“Here in Batley and Spen we know the price of hatred and political violence, but this is a call that I believe should be taken up by candidates all across the country. I hope desperately that in a few weeks time we will be able to look back on an election that upheld the standards of decency and respect that our democracy was once famous for and can be again.”

Ms Leadbeater, said she hoped candidates across the country would now follow their lead.

She said: “I had hoped that the murder of my sister Jo would lead to a better way of doing politics, but sadly that hasn’t always been the case.
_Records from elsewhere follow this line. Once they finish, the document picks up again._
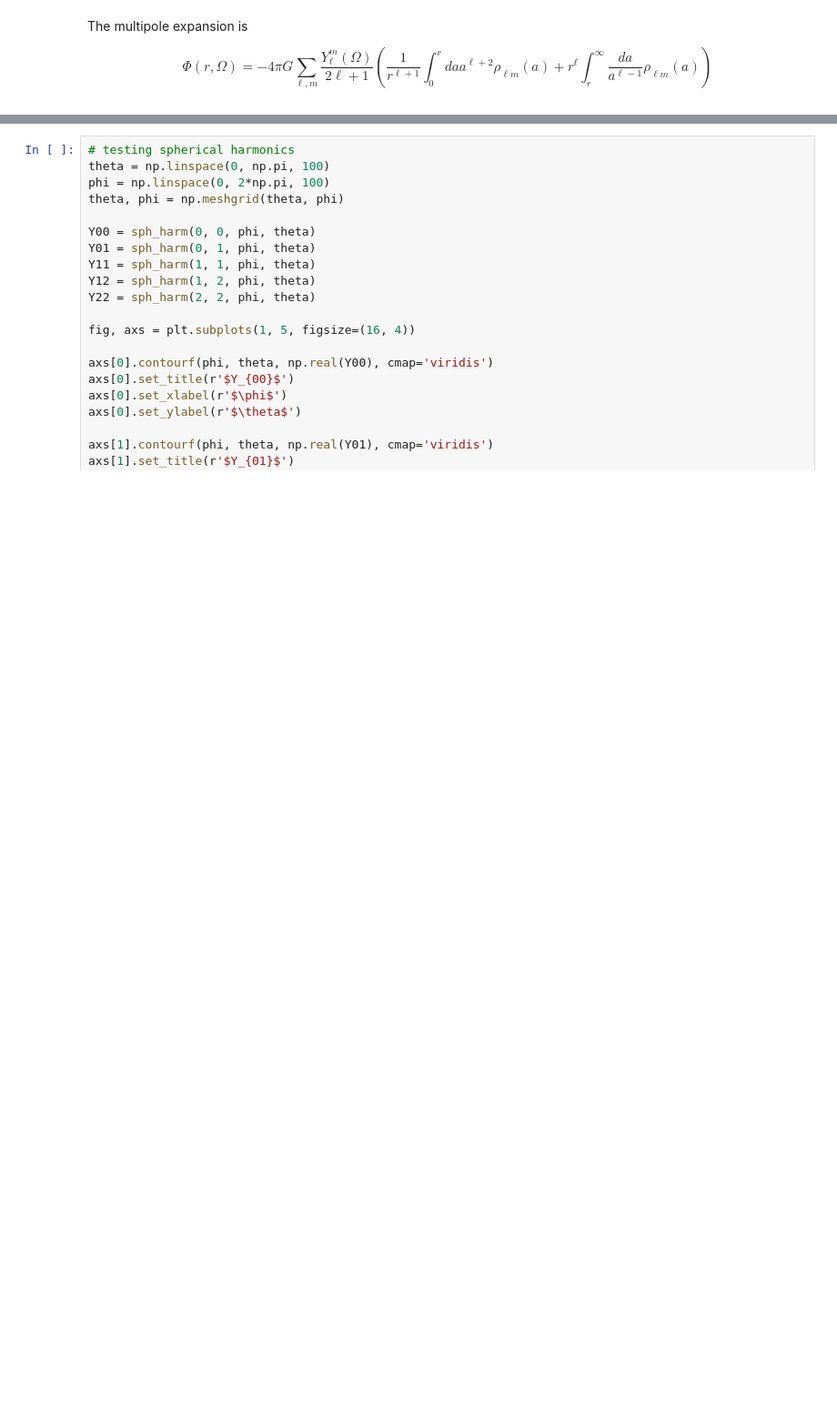
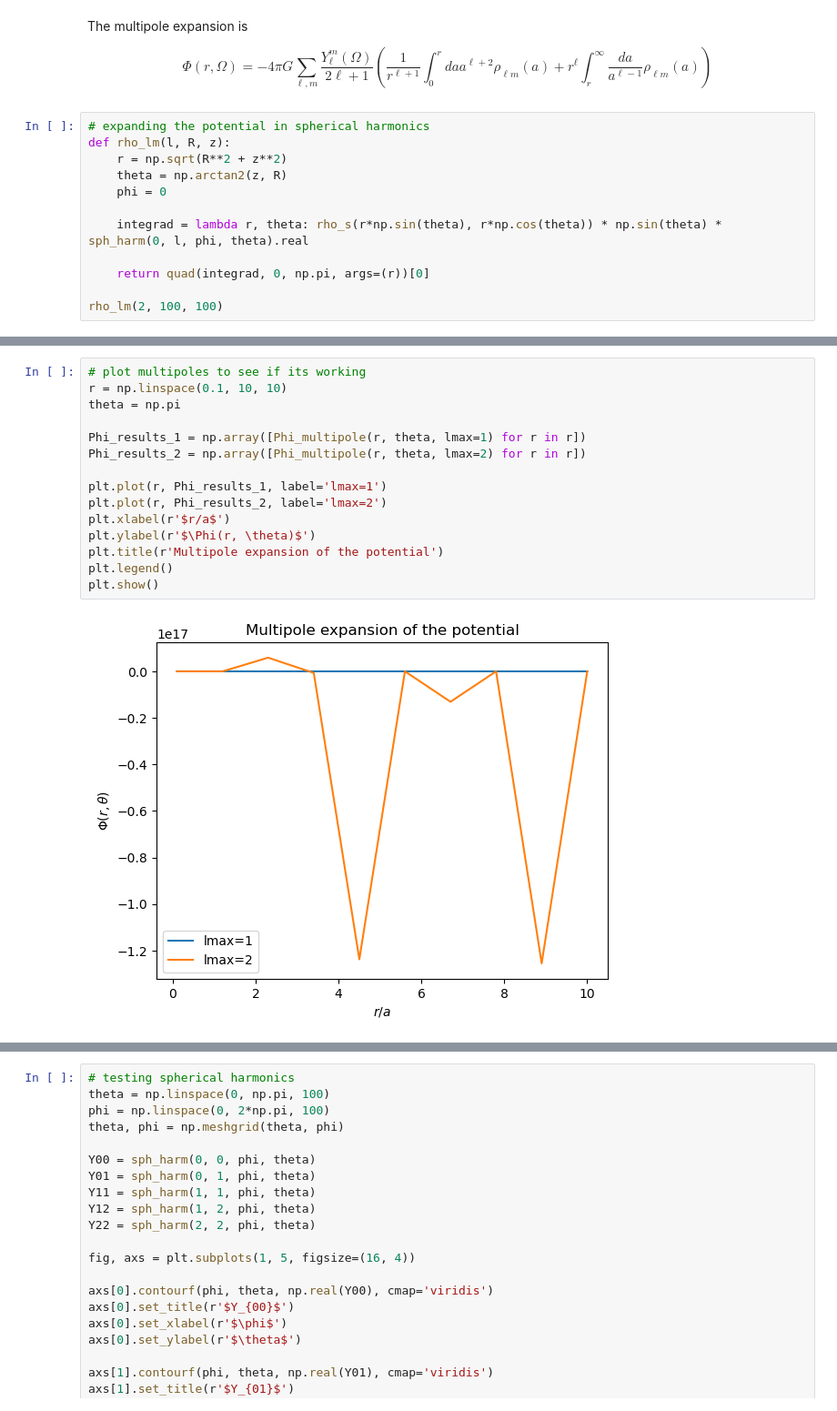
Before and after one commit to AdamSmithOrlik/galactic-dynamics, a Jupyter notebook: dev.ipynb, the cells around one changed output, grey strips where cells are left out. Shown at 91% size. Cells and saved outputs as stored; diff of their text form; blank space fills up the shorter version.

Commit message:
More progress towards multipole expansion.

```diff
--- a/dev.ipynb
+++ b/dev.ipynb
@@ -46,3 +58,15 @@ plt.show()
 The multipole expansion is
 
 $$ \Phi(r,\Omega) = -4\pi G \sum_{\ell,m} \frac{Y_\ell^m(\Omega)}{2\ell+1}\left(\frac{1}{r^{\ell+1}} \int_0^r da a^{\ell+2}\rho_{\ell m}(a) + r^\ell \int_r^\infty \frac{da}{a^{\ell-1}}\rho_{\ell m}(a)\right)$$
+# %%
+# expanding the potential in spherical harmonics
+def rho_lm(l, R, z):
+    r = np.sqrt(R**2 + z**2)
+    theta = np.arctan2(z, R)
+    phi = 0
+
+    integrad = lambda r, theta: rho_s(r*np.sin(theta), r*np.cos(theta)) * np.sin(theta) * sph_harm(0, l, phi, theta).real
+
+    return quad(integrad, 0, np.pi, args=(r))[0]
+
+rho_lm(2, 100, 100)
@@ -79,0 +118,17 @@ def Phi_multipole(r, theta, phi, lmax=0):
+# %%
+# plot multipoles to see if its working
+r = np.linspace(0.1, 10, 10)
+theta = np.pi
+
+Phi_results_1 = np.array([Phi_multipole(r, theta, lmax=1) for r in r])
+Phi_results_2 = np.array([Phi_multipole(r, theta, lmax=2) for r in r])
+
+plt.plot(r, Phi_results_1, label='lmax=1')
+plt.plot(r, Phi_results_2, label='lmax=2')
+plt.xlabel(r'$r/a$')
+plt.ylabel(r'$\Phi(r, \theta)$')
+plt.title(r'Multipole expansion of the potential')
+plt.legend()
+plt.show()
+# %% [output]
+[figure, added]
```
Also changed, not shown: parts of 6 cells of this notebook.
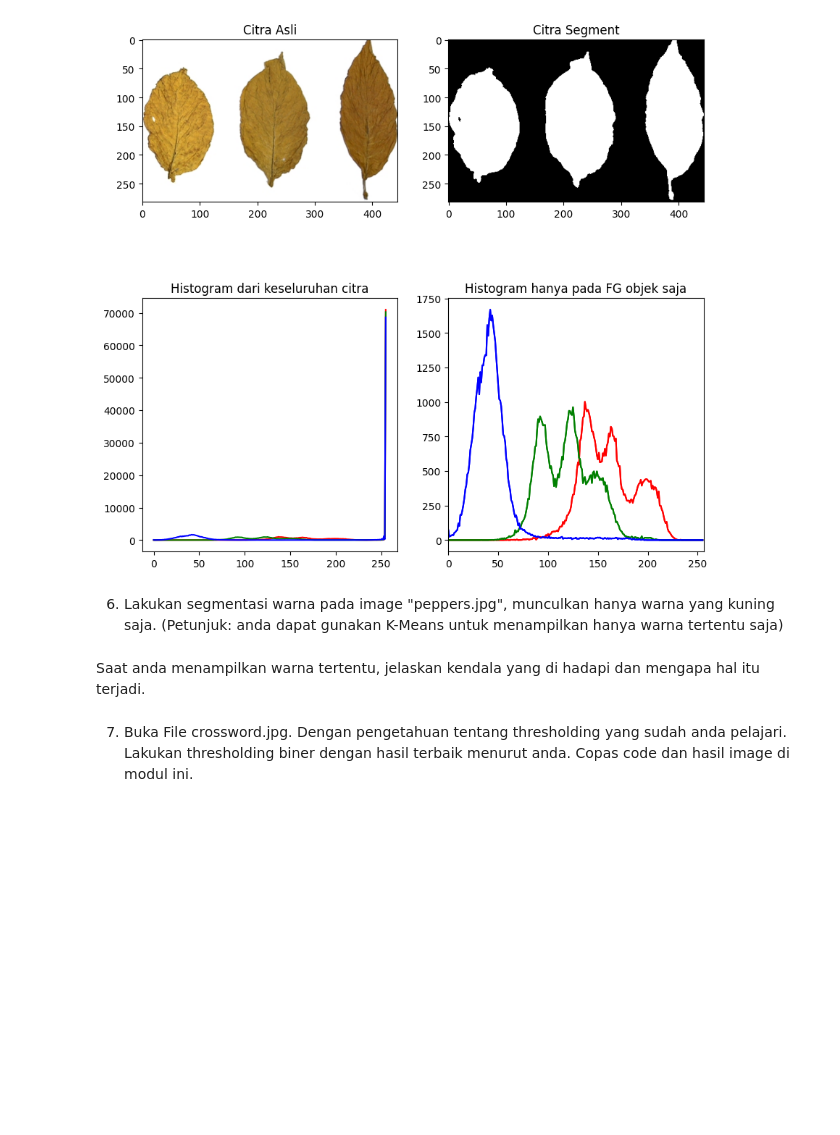
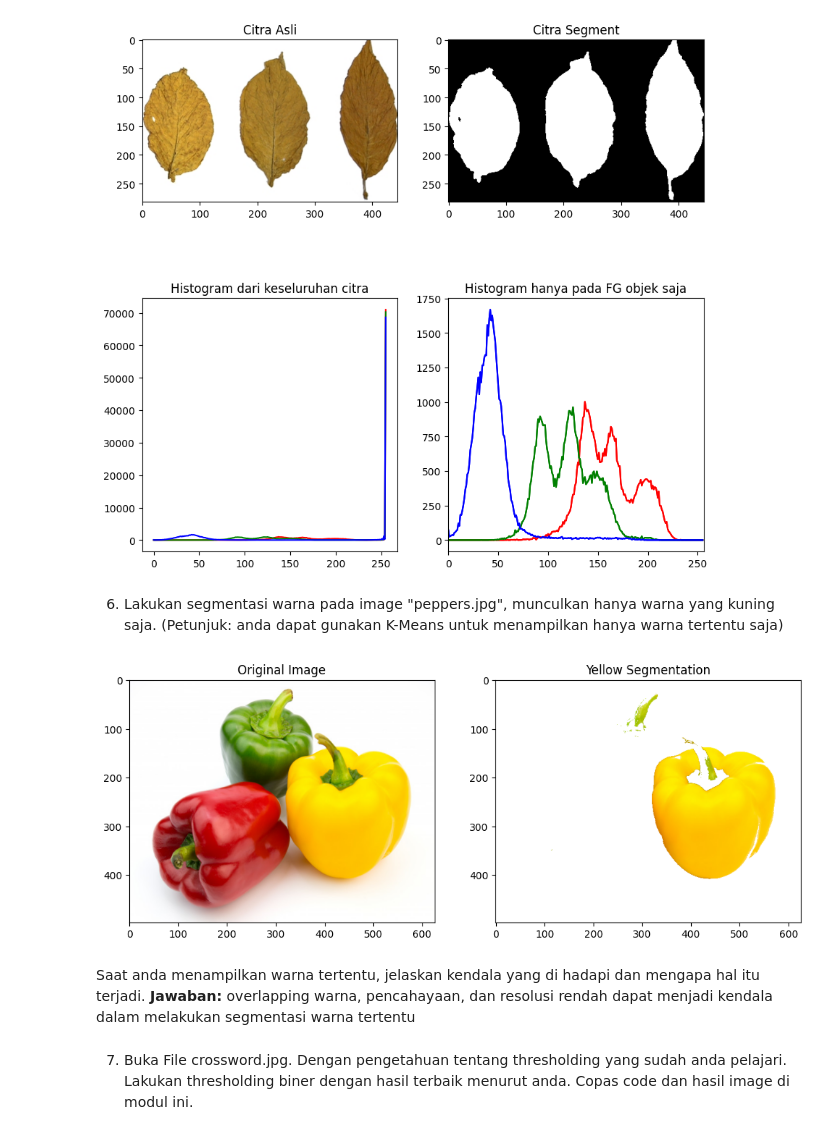
Before and after one commit to gabrieldimas/pcvk-study-2023, a Jupyter notebook: Week10.ipynb, the cells around one changed output. Saved outputs shown, nothing was run; the diff lists cells and outputs as text; code cells hidden in the pictures; blank space fills up the shorter version.

```diff
--- a/Week10.ipynb
+++ b/Week10.ipynb
@@ -123,9 +166,65 @@ plt.show()
 6. Lakukan segmentasi warna pada image "peppers.jpg", munculkan hanya warna yang
 kuning saja. (Petunjuk: anda dapat gunakan K-Means untuk menampilkan hanya
 warna tertentu saja)
+# %%
+from sklearn.cluster import KMeans
+
+# Load the image
+image = cv2.imread('/content/drive/MyDrive/Kuliah/PCVK/assets/image_thres/peppers.jpg')
+image_rgb = cv2.cvtColor(image, cv2.COLOR_BGR2RGB)
+
+# Convert the image to a 2D array of pixels
+pixels = image_rgb.reshape((-1, 3))
+
+# Define the number of clusters (in this case, for yellow color)
+num_clusters = 5  # Adjust this value as needed
+
+# Create the K-Means model
+kmeans = KMeans(n_clusters=num_clusters)
+
+# Fit the model to the pixel data
+kmeans.fit(pixels)
+
+# Get the cluster centers (colors)
+colors = kmeans.cluster_centers_
+
+# Find the cluster that represents the yellow color
+yellow_cluster = None
+min_distance = float('inf')
+
+for i, color in enumerate(colors):
+    # Define a reference yellow color
+    reference_yellow = np.array([255, 255, 0], dtype=np.uint8)
+
+    # Calculate the Euclidean distance between the color and reference_yellow
+    distance = np.linalg.norm(color - reference_yellow)
+
+    if distance < min_distance:
+        min_distance = distance
+        yellow_cluster = i
+
+# Create a mask for the yellow cluster
+yellow_mask = (kmeans.labels_ == yellow_cluster)
+
+# Reshape the mask to match the image dimensions
+yellow_mask = yellow_mask.reshape(image.shape[0], image.shape[1])
+
+# Create a white background image
+white_background = np.full_like(image, (255, 255, 255), dtype=np.uint8)
+
+# Apply the mask to the white background
+output_image = np.where(yellow_mask[..., None], image, white_background)
+
+# Display the results
+plt.figure(figsize=(12, 6))
+plt.subplot(121), plt.imshow(image_rgb), plt.title('Original Image')
+plt.subplot(122), plt.imshow(cv2.cvtColor(output_image, cv2.COLOR_BGR2RGB)), plt.title('Yellow Segmentation')
+plt.show()
+# %% [output]
+[figure, added]
 # %% [markdown]
 Saat anda menampilkan warna tertentu, jelaskan kendala yang di hadapi dan mengapa
-hal itu terjadi.
+hal itu terjadi. **Jawaban:** overlapping warna, pencahayaan, dan resolusi rendah dapat menjadi kendala dalam melakukan segmentasi warna tertentu
 # %% [markdown]
 7. Buka File crossword.jpg. Dengan pengetahuan tentang thresholding yang sudah anda
 pelajari. Lakukan thresholding biner dengan hasil terbaik menurut anda. Copas code
```
Also changed, not shown: parts of 1 cell of this notebook.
So this is the opportunity for us here in Batley and Spen to send a clear message to the country about the kind of democracy we all want."

"As a community, we know the cost of political violence and it's very important that we ensure that no family has to go through what we've been through ever again," she added.

"I think the starting point for that is leadership, and the people standing for public office showing a sense of responsibility.

"I think what has happened unfortunately in the last few years is that we've lost our way a little bit in terms of having robust, passionate and civilised debate.

"Some of the discussions have transcended into insults, personal attacks and, on some occasions, violence.

"I think we need to pull back from that, so what we're asking people to do, across the political spectrum, is sign up to a pledge saying they will conduct themselves in this General Election campaign in a respectful and civilised manner."

Mrs Cox, a mother-of-two, was elected as Batley and Spen MP in 2015, holding the seat until her murder by Thomas Mair on June 16 2016.

The Jo Cox Foundation is working with the Committee on Standards in Public Life to agree a Joint Standard of Conduct with all political parties that would apply not only during election campaigns but at all times.

Catherine Anderson, Chief Executive of the Foundation, said: "This pledge signed in Batley is a great first step.

"We all value vigorous political debate and freedom of speech but that should not extend to abusive behaviour designed to intimidate and silence people.

"It threatens our democracy itself. From our discussions with all the parties we know that they recognise the importance of restoring civility and respect to our public discourse and we look forward to working with them and with the committee to agree a long-term standard of behaviour.”